Ground-breaking US scientist, Trudy Mackay, has just been honoured with the prestigious 2018 Dawson Prize in Genetics in Trinity. Trudy Mackay is Director of Clemson University’s Center for Human Genetics (CHG) and a scientist of international prominence, whose futuristic research on complex genetic traits continues to move science forward in the 21st century.
The Dawson Prize, awarded every two to three years, was established by a gift from founder of Trinity’s Department of Genetics, Professor George Dawson (1927-2004). The winner receives a gold miniature of the sculpture “The Double Helix” by the late Brian King and, after accepting the award, gives a public lecture and spends time in discussion with sophister and graduate students of the Smurfit Institute of Genetics.
Trudy is recognised as one of the world’s leading authorities on the genetics of complex traits. Much of her research has focused on the fruit fly, Drosophila, which has proved invaluable as a model species for investigating how key genes function. In addition to being director of the Center for Human Genetics, which is part of Clemson’s College of Science, she is also the Self Family Endowed Chair in Human Genetics. Mackay is also a fellow of the National Academy of Sciences, the American Association for the Advancement of Science, the American Academy of Arts and Sciences and the Royal Society of London.
Trudy delivered a fascinating public lecture at 6pm on Thursday November 1, in which she outlined how geneticists are probing questions that underpin a range of human diseases with the aim of better understanding how these diseases function and, crucially, how we might prevent/treat them.
Focusing on key Drosophila studies that have hugely boosted our knowledge and delivered enormous societal impact as a result, she provided case studies involving genes related to alcohol sensitivity, visual senescence, and the development of glaucoma.
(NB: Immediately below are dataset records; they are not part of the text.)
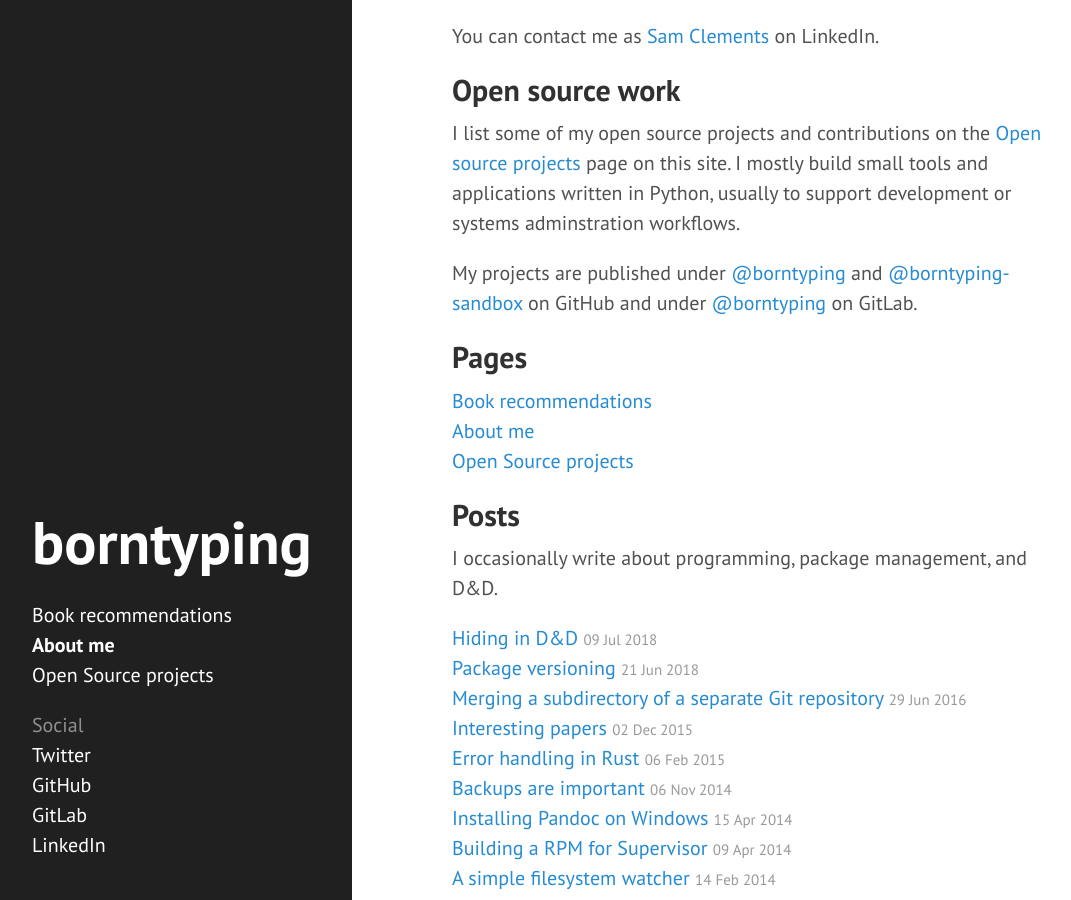
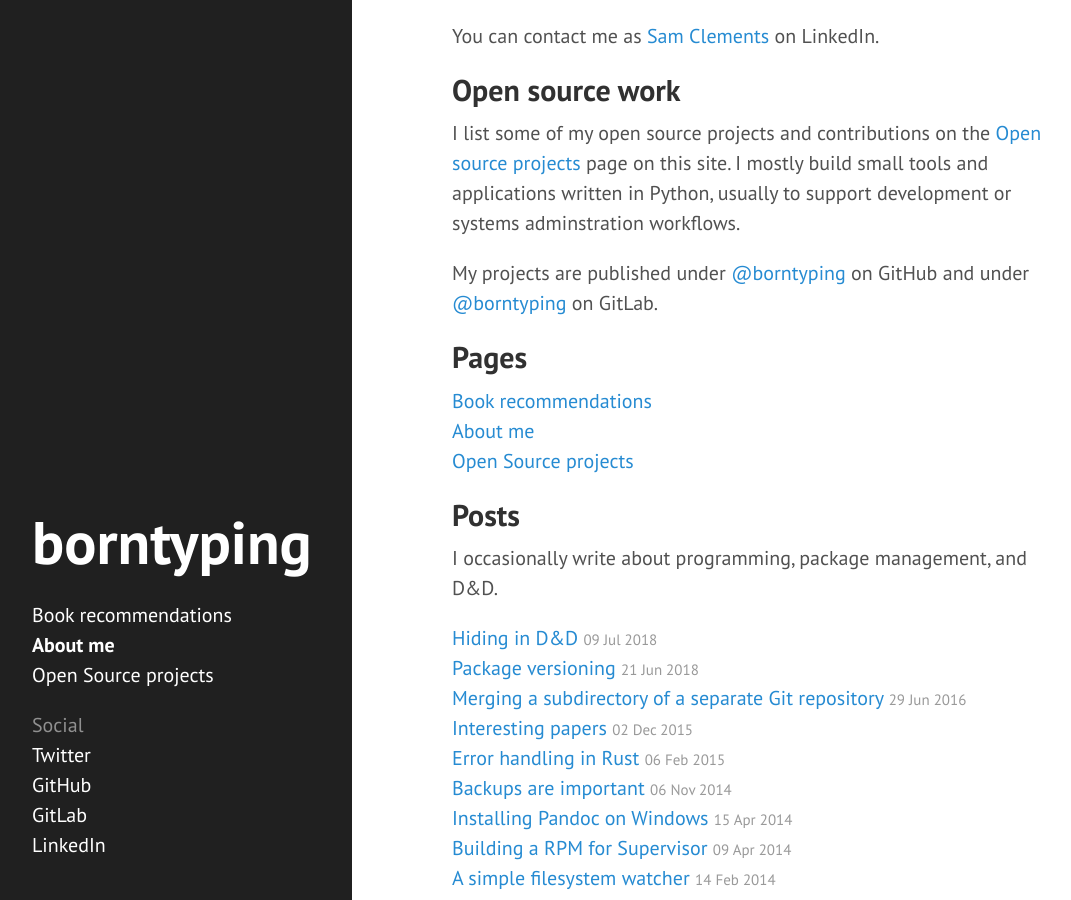
Before and after one commit to borntyping/borntyping.github.io, a Jekyll site: the page built from index.md, in a window 1280 px wide and 900 px high, scrolled down 577 px. Shown: the whole window, without its empty margins (8-1079 px from the left). Built offline with Jekyll 4.4.1, drawn with Linux system fonts in a browser that asks for light colours.

Commit message:
Update index.md

```diff
--- a/index.md
+++ b/index.md
@@ -24,7 +24,7 @@ You can contact me as [Sam Clements][linkedin] on LinkedIn.
 I list some of my open source projects and contributions on the [Open source projects]({{ site.baseurl }}/open-source/) page on this site.
 I mostly build small tools and applications written in Python, usually to support development or systems adminstration workflows.
 
-My projects are published under [@borntyping][github] and [@borntyping-sandbox][github-sandbox] on GitHub and under [@borntyping][gitlab] on GitLab.
+My projects are published under [@borntyping][github] on GitHub and under [@borntyping][gitlab] on GitLab.
 
 ## Pages
 
```
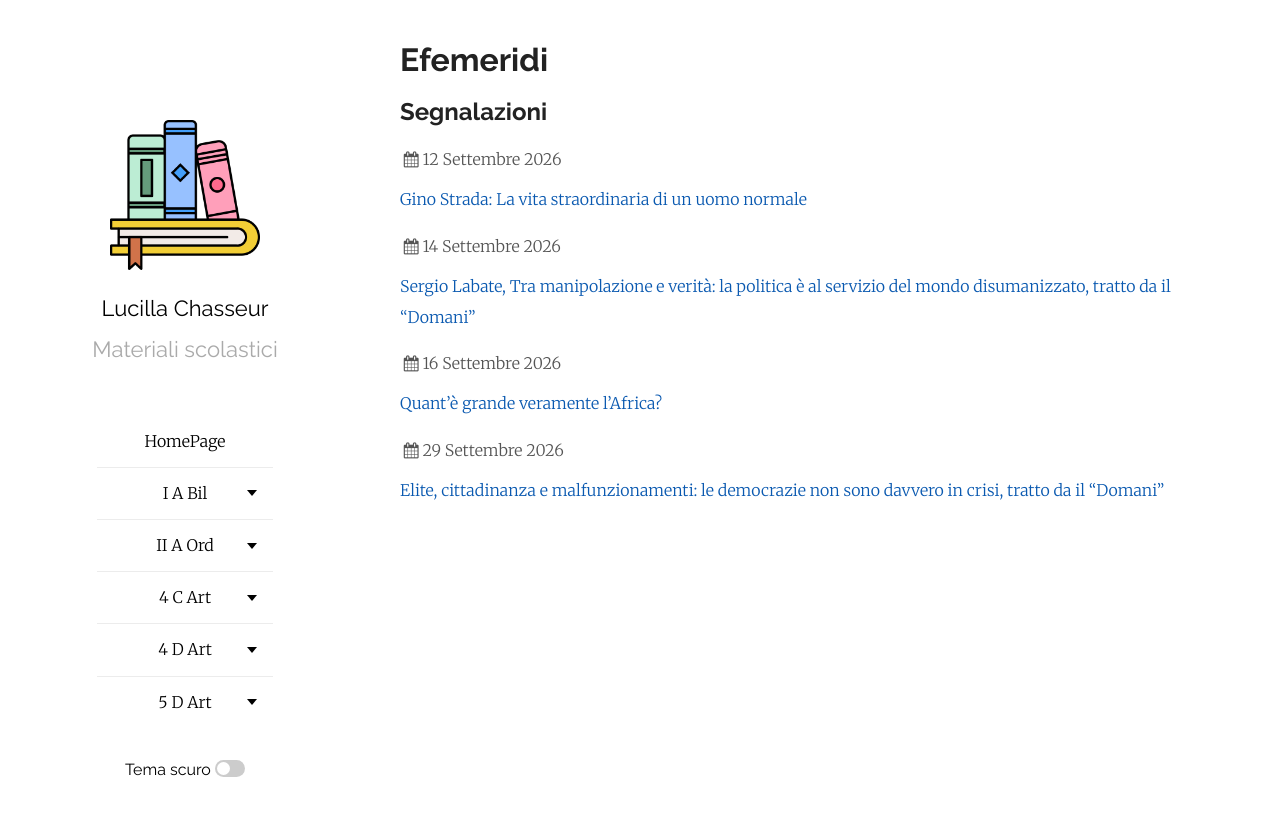
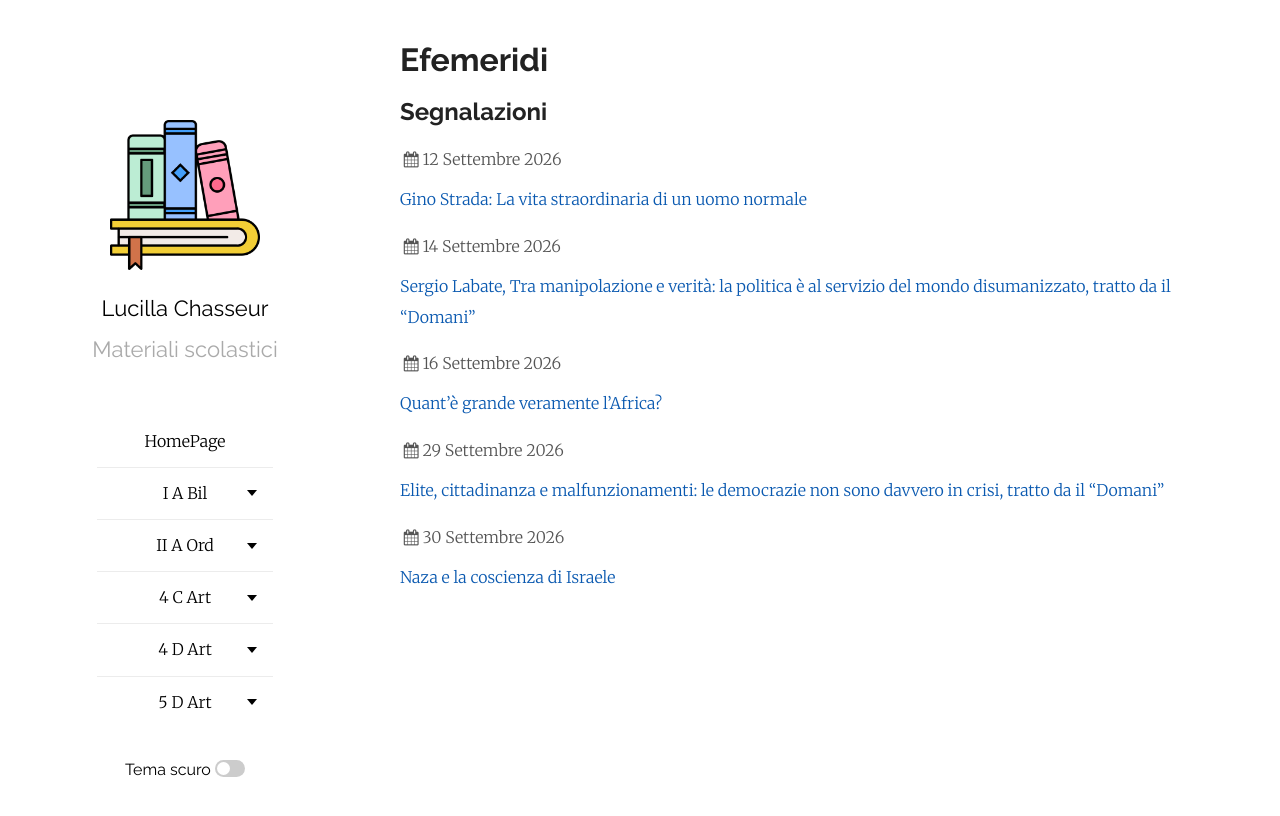
Before and after one commit to efemeridi/efemeridi.github.io, a Jekyll site: the page built from index.md, in a window 1280 px wide. Shown: the top 816 px of the page. Built offline with Jekyll 4.4.1, drawn with Linux system fonts in a browser that asks for light colours; our own code applies the rules of GitHub Pages for plain Markdown files.

Commit message:
Add new posts with publication dates to index.md

```diff
--- a/index.md
+++ b/index.md
@@ -21,3 +21,6 @@ layout: page
 <div class="post-date"><i class="icon-calendar"></i>29 Settembre 2026</div>
 
 [Elite, cittadinanza e malfunzionamenti: le democrazie non sono davvero in crisi, tratto da il "Domani"](/materiali/segnalazioni/03_democrazie_e_no.pdf/)
+
+<div class="post-date"><i class="icon-calendar"></i>30 Settembre 2026</div>
+[Naza e la coscienza di Israele](https://www.internazionale.it/podcast/ilmondo/la-sentenza-sull-omicidio-di-giulio-regeni-apre-nuovi-scenari-naza-e-la-coscienza-di-israele)
```
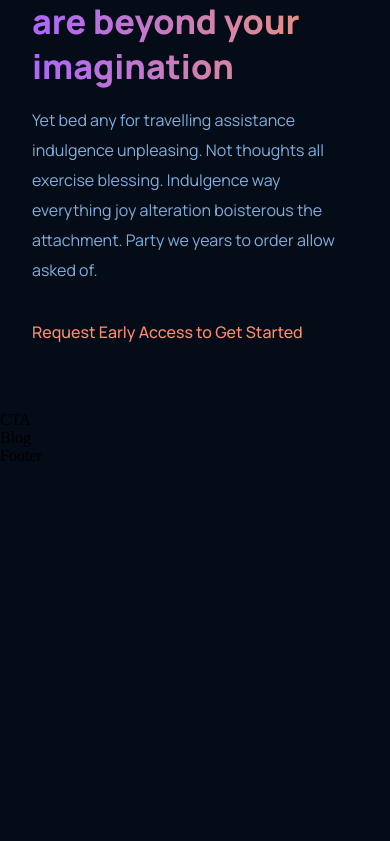
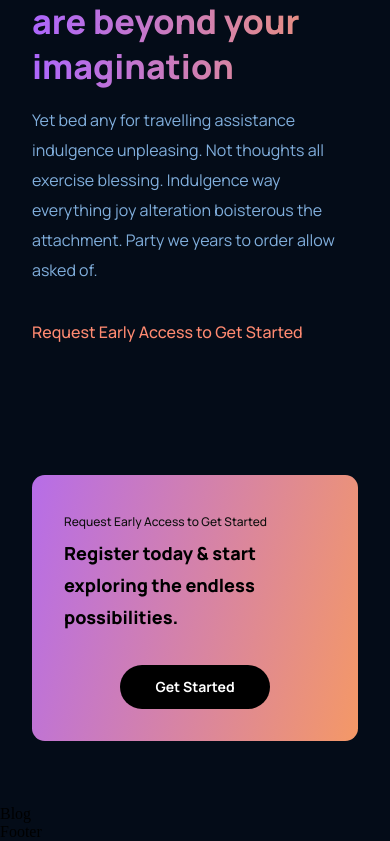
Before and after one commit to AndersonPort/reactjs-website, a React (Create React App) app: page / in a window 390 px wide. Shown: the part 3732-4573 px from the top of the page. Before the commit the page ends 4197 px from the top, so only its background shows below. Built offline with nearby package versions, Linux system fonts and the light colour scheme; the HTML template or start-up script is replaced by a standard one.

Commit message:
CTA section done

```diff
--- a/src/components/cta/CTA.jsx
+++ b/src/components/cta/CTA.jsx
@@ -3,8 +3,14 @@
 
 const CTA = () => {
     return (
-        <div>
-            CTA
+        <div className='wbs__cta'>
+            <div className='wbs__cta-content'>
+                <p>Request Early Access to Get Started</p>
+                <h3>Register today & start exploring the endless possibilities.</h3>
+            </div>
+            <div className='wbs__cta-btn'>
+                <button type='button'>Get Started</button>
+            </div>
         </div>
     )
 }
--- a/src/components/cta/cta.css
+++ b/src/components/cta/cta.css
@@ -0,0 +1,76 @@
+.wbs__cta {
+    display: flex;
+    justify-content: space-between;
+    align-items: center;
+    flex-direction: row;
+
+    padding: 2rem;
+    margin: 4rem;
+    border-radius: 0.8rem;
+    background: var(--gradient-bar);
+}
+
+.wbs__cta-content p {
+    font-family: var(--font-family);
+    font-weight: 500;
+    font-size: 12px;
+    line-height: 30px;
+    color: #0E0E0E;
+}
+
+.wbs__cta-content h3 {
+    font-family: var(--font-family);
+    font-weight: 800;
+    font-size: 24px;
+    line-height: 45px;
+    color: #000000;
+}
+
+.wbs__cta-btn {
+    display: flex;
+    justify-content: center;
+    align-items: center;
+    margin-left: 2rem;
+}
+
+.wbs__cta-btn button {
+    background: #000000;
+    color: #fff;
+    border-radius: 40px;
+    font-family: var(--font-family);
+    font-weight: bold;
+    font-size: 18px;
+    line-height: 30px;
+    padding: 0.5rem 1rem;
+
+    border: none;
+    outline: none;
+    cursor: pointer;
+    min-width: 150px;
+}
+
+@media screen and (max-width: 650px) {
+    .wbs__cta {
+        flex-direction: column;
+    }
+
+    .wbs__cta-btn {
+        margin: 2rem 0 0;
+    }
+}
+
+@media screen and (max-width: 550px) {
+    .wbs__cta {
+        margin: 4rem 2rem;
+    }
+
+    .wbs__cta-content h3 {
+        font-size: 18px;
+        line-height: 32px;
+    }
+
+    .wbs__cta-btn button {
+        font-size: 14px;
+        line-height: 28px;
+    }
+}
```
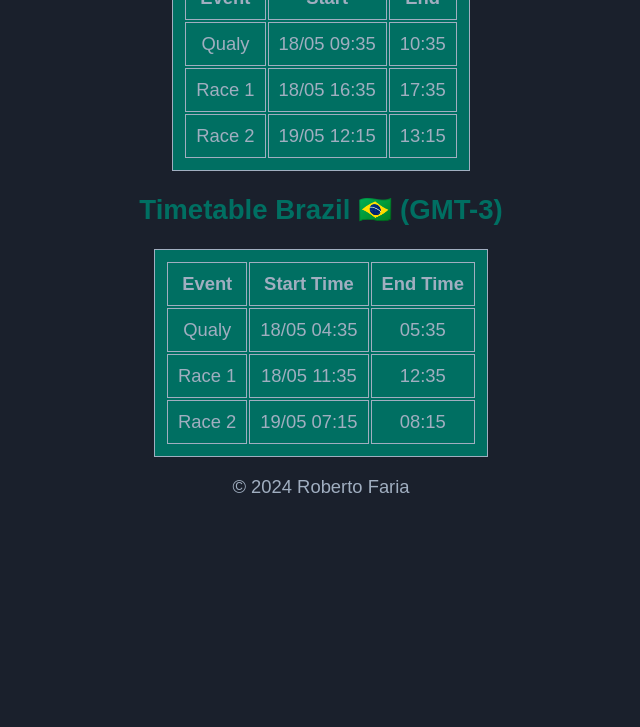
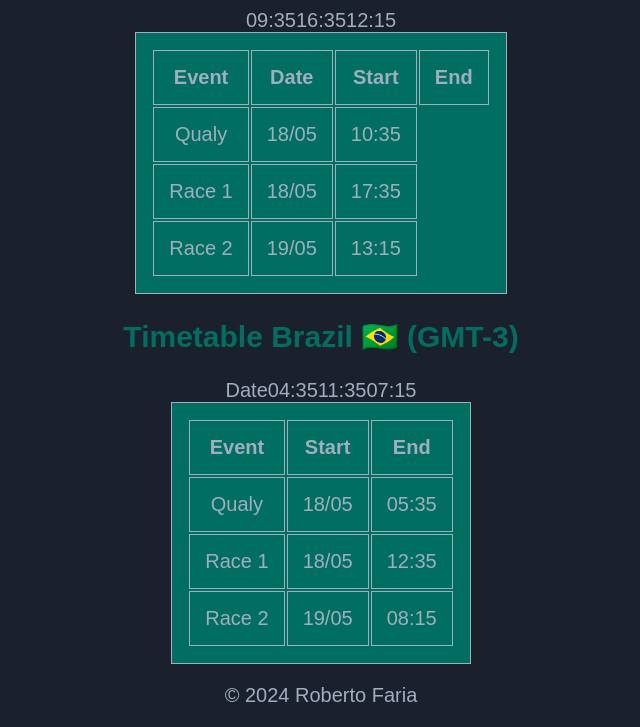
Before and after one commit to robertofaria777/timetable, a plain HTML site: page index.html in a window 1280 px wide. Shown: the part 607-1334 px from the top of the page, without its empty margins (319-959 px from the left). Before the commit the page ends 1123 px from the top, so only its background shows below. Drawn offline with Linux system fonts and the light colour scheme.

Commit message:
Update index.html

```diff
--- a/index.html
+++ b/index.html
@@ -7,7 +7,7 @@
             background-color: #1A202C;
             color: #A0AEC0;
             font-family: Arial, sans-serif;
-            font-size: 115%; /* Increase the font size */
+            font-size: 125%; /* Increase the font size */
             text-align: center; /* Center align the whole website */
         }
         .aston-martin-theme {
@@ -15,7 +15,7 @@
         }
         table, th, td {
             border: 1px solid #A0AEC0;
-            padding: 10px; /* Increase the padding */
+            padding: 15px; /* Increase the padding */
             margin: 0 auto; /* Center align the table */
         }
         .highlight {
@@ -58,22 +58,26 @@
             <table class="highlight">
                 <tr>
                     <th>Event</th>
+                    <th>Date</th>
                     <th>Start</th>
                     <th>End</th>
                 </tr>
                 <tr>
                     <td>Qualy</td>
-                    <td>18/05 09:35</td>
+                    <td>18/05</td>
+                    </td>09:35</td>
                     <td>10:35</td>
                 </tr>
                 <tr>
                     <td>Race 1</td>
-                    <td>18/05 16:35</td>
+                    <td>18/05</td>
+                    </td>16:35</td>
                     <td>17:35</td>
                 </tr>
                 <tr>
                     <td>Race 2</td>
-                    <td>19/05 12:15</td>
+                    <td>19/05</td>
+                    </td>12:15</td>
                     <td>13:15</td>
                 </tr>
             </table>
@@ -83,22 +87,26 @@
             <table class="highlight">
                 <tr>
                     <th>Event</th>
-                    <th>Start Time</th>
-                    <th>End Time</th>
+                    </td>Date</td>
+                    <th>Start</th>
+                    <th>End</th>
                 </tr>
                 <tr>
                     <td>Qualy</td>
-                    <td>18/05 04:35</td>
+                    <td>18/05</td>
+                    </td>04:35</td>
                     <td>05:35</td>
                 </tr>
                 <tr>
                     <td>Race 1</td>
-                    <td>18/05 11:35</td>
+                    <td>18/05</td>
+                    </td>11:35</td>
                     <td>12:35</td>
                 </tr>
                 <tr>
                     <td>Race 2</td>
-                    <td>19/05 07:15</td>
+                    <td>19/05</td>
+                    </td>07:15</td>
                     <td>08:15</td>
                 </tr>
             </table>
```
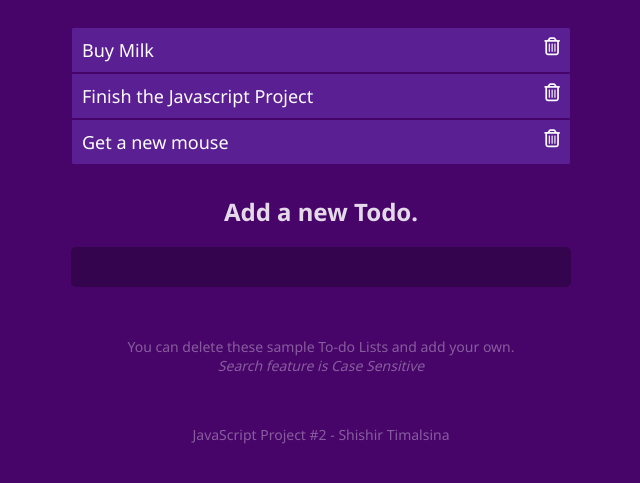
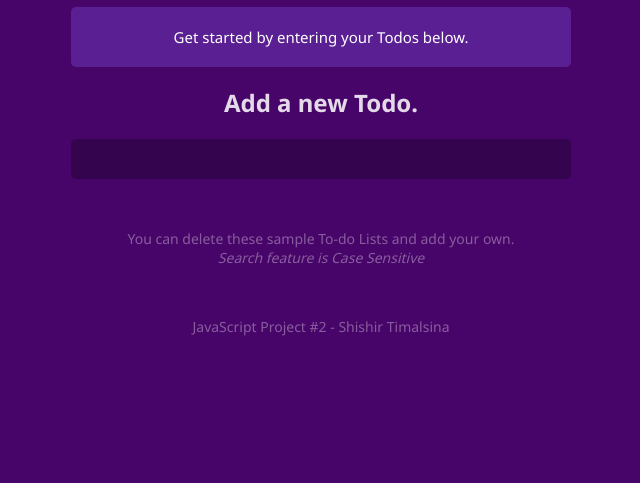
Before and after one commit to iamshishir7/TodoList, a plain HTML site: page index.html in a window 1280 px wide. Shown: the part 145-628 px from the top of the page, without its empty margins (319-959 px from the left). Drawn offline with Linux system fonts and the light colour scheme.

Commit message:
Add files via upload

```diff
--- a/app.js
+++ b/app.js
@@ -20,12 +20,23 @@ addtodo.addEventListener('submit',e => {
         newtemplate(newtodo);
         addtodo.reset();
     }
+    if (todolists.innerHTML.includes('li')) {
+        document.querySelector('.welcome').innerHTML = `<span> Your todos are listed below.</span>`;
+        } else {
+            document.querySelector('.welcome').innerHTML = `<span> Get started by entering your Todos below.</span>`;
+        }
+
 });
 
 todolists.addEventListener('click',e => {
     if (e.target.classList.contains('delete')) {
         e.target.parentElement.remove();
     }
+    if (todolists.innerHTML.includes('li')) {
+        document.querySelector('.welcome').innerHTML = `<span> Your todos are listed below.</span>`;
+        } else {
+            document.querySelector('.welcome').innerHTML = `<span> Get started by entering your Todos below.</span>`;
+        }
 });
 
 const searching = (term) => {
--- a/index.html
+++ b/index.html
@@ -14,19 +14,11 @@
                 <input type="text" name="search" placeholder="Search Todo List">
             </form>
         </header>
+        <div class="welcome">
+            <span>Get started by entering your Todos below.</span>
+        </div>
         <ul>
-            <li>
-                <span>Buy Milk</span>
-                <i class="far fa-trash-alt delete"></i>
-            </li>
-            <li>
-                <span>Finish the Javascript Project</span>
-                <i class="far fa-trash-alt delete"></i>
-            </li>
-            <li>
-                <span>Get a new mouse</span>
-                <i class="far fa-trash-alt delete"></i>
-            </li>
+
         </ul>
         <form class="add">
             <h2>Add a new Todo.</h2>
@@ -34,7 +26,6 @@
         </form>
         <p>You can delete these sample To-do Lists and add your own.<br><i>Search feature is Case Sensitive</i></p>
         <p>JavaScript Project #2 - Shishir Timalsina</p>
-
     </div>
     <script src="https://kit.fontawesome.com/8412e44279.js" crossorigin="anonymous"></script>
     <script src="app.js"></script>
--- a/style.css
+++ b/style.css
@@ -24,7 +24,6 @@ form {
 
 
 ul {
-    margin: 30px 0px;
     max-width: 500px;
     list-style: none;
     padding: 0;
@@ -76,3 +75,12 @@ p {
 .donotdisplay {
     display: none;
 }
+
+.welcome {
+    padding: 20px 20px;
+    margin-top: 10px;
+    font-size: 15px;
+    text-align: center;
+    background-color: #5b1f94;
+    border-radius: 5px;
+}
```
Trudy Mackay said: “It is a great honour to receive this prestigious award and to join the outstanding scientists who have previously been awarded the Dawson Prize.”
“I am particularly pleased that the selection committee has recognised the pivotal role the Drosophila model system has played in our understanding of complex trait genetics. Future advances in understanding the genetic basis of human disease will increasingly rely on research utilising comparative genetics and genomics to understand the function of the many thousands of variants associated with disease in human populations.”
Professor in Genetics at Trinity, Aoife McLysaght, said: “The Dawson Prize is a very special award. It encompasses George Dawson’s passion for genetics; his recognition that science needs to be shared with the public; and his placement of students at the heart of the Genetics Department – a tradition that happily continues to this day.”
“We are excited to honour the ground-breaking work of Trudy Mackay with the award of the Dawson Prize. Over the course of her distinguished career, Trudy has tackled one of the most difficult and challenging questions in genetics, namely the genetics of complex traits – the least predictable, but often most interesting traits including behavioural traits and disease risk.”
Previous winners of the Dawson Prize in Genetics
There have been five previous winners of the Dawson Prize: John Sulston (2006), Mary-Claire King (2010), Corey Goodman (2011), Elliot Meyerowitz (2013) and Vishva Dixit (2016).
John Sulston, who passed away this year, was one of the most influential collaborators of the Human Genome Project and winner of the 2002 Nobel Prize in Physiology or Medicine. Mary-Claire King, who was awarded the National Medal of Science by President Barack Obama in 2016, has been instrumental in discoveries that have changed the ways we think about cancer. Corey Goodman, an eclectic scientist, educator and entrepreneur, pioneered genetic analysis in Drosophila. Elliot Meyerowitz, the 2018 recipient of the Gruber Prize in Genetics, has been a champion for openness and collaboration in scientific research and has been successful in making plant DNA available to a huge number of researchers. Vishva Dixit, who is vice president for discovery research at Genentech in San Francisco, has conducted pioneering studies defining the biochemical framework of how cells die.